When Nate Smith stepped on the ice to attempt a nearly impossible shot, his goal was to "At least hit the board," as he said.  It was part of a raffle at half-time Thursday night, a ticket was drawn for a chance to score a goal through a hole barely larger than a puck.  That shot was from 89 feet.

Nate said, "It's like one in a million chance."

Cale Politoski described Nate's shot this way: "The puck fluttered and me and the linesman are like, there is no way this is going in. It was going straight down the net and the linesman said, this has a chance, and it went straight in."

Nate said, "I was like, shocked!" His dad, Pat Smith said, "It was unbelievable!"

Nate said, "The crowd was going nuts and they were all going crazy. When I came to sit back down everybody was crowding me and giving me high fives."

But unfortunately for Nate, that isn't the whole story. The name on the ticket drawn was actually Nick Smith, Nate's twin brother.

Nick says, "But I was outside so Nathan took the shot." And no one suspected a thing, because Nate and Nick are identical twins.

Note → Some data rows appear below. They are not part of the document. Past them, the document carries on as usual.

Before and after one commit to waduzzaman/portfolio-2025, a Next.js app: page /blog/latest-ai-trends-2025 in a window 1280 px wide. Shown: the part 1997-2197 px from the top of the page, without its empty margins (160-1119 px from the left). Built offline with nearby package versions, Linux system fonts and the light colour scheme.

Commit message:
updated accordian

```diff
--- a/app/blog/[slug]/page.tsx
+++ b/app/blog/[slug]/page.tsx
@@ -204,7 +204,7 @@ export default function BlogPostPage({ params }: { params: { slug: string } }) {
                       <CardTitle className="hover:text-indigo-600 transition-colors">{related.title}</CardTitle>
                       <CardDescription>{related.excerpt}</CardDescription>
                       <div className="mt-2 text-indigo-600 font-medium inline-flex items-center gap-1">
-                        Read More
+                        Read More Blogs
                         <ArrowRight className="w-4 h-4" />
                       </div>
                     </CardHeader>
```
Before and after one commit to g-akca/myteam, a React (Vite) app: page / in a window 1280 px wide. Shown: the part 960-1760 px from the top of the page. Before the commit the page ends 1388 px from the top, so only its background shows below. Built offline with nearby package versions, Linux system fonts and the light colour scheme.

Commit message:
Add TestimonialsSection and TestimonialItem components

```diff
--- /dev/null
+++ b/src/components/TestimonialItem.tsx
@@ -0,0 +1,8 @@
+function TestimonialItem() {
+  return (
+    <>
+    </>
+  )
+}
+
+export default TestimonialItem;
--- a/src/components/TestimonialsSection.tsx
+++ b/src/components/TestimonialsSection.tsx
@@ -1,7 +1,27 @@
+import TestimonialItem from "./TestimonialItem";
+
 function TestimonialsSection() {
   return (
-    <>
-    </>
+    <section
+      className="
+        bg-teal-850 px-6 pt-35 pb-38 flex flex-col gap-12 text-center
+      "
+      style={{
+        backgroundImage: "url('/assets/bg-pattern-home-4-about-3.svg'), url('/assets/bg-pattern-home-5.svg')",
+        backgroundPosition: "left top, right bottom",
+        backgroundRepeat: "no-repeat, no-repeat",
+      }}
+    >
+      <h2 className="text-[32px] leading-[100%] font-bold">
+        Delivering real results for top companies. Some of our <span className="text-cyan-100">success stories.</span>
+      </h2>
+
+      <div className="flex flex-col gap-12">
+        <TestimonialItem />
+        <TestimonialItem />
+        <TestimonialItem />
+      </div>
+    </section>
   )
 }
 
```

Pat Smith says, "We kind of went a long with it that it was Nick, then the next day I called back and said it was really Nate who made the shot." Now the prize money's fate is with the insurance carrier on the $50,000 shot.

Organizer of the game Vance Vinar Jr. "It's not necessarily not going to go through but they will investigate and then get back to us and let us know what happens."

Pat says, "We felt honesty was the best policy and we wanted to set good example for our kids."

Vinar says, "I hope they get it because the kid made the shot, but I see the loophole for the insurance company, so who knows." Either way, the Smiths say they will always have the memory of that amazing shot. 

If the Smiths do get the $50,000 check, they plan to donate some to their school, the hockey association and put the rest away for college.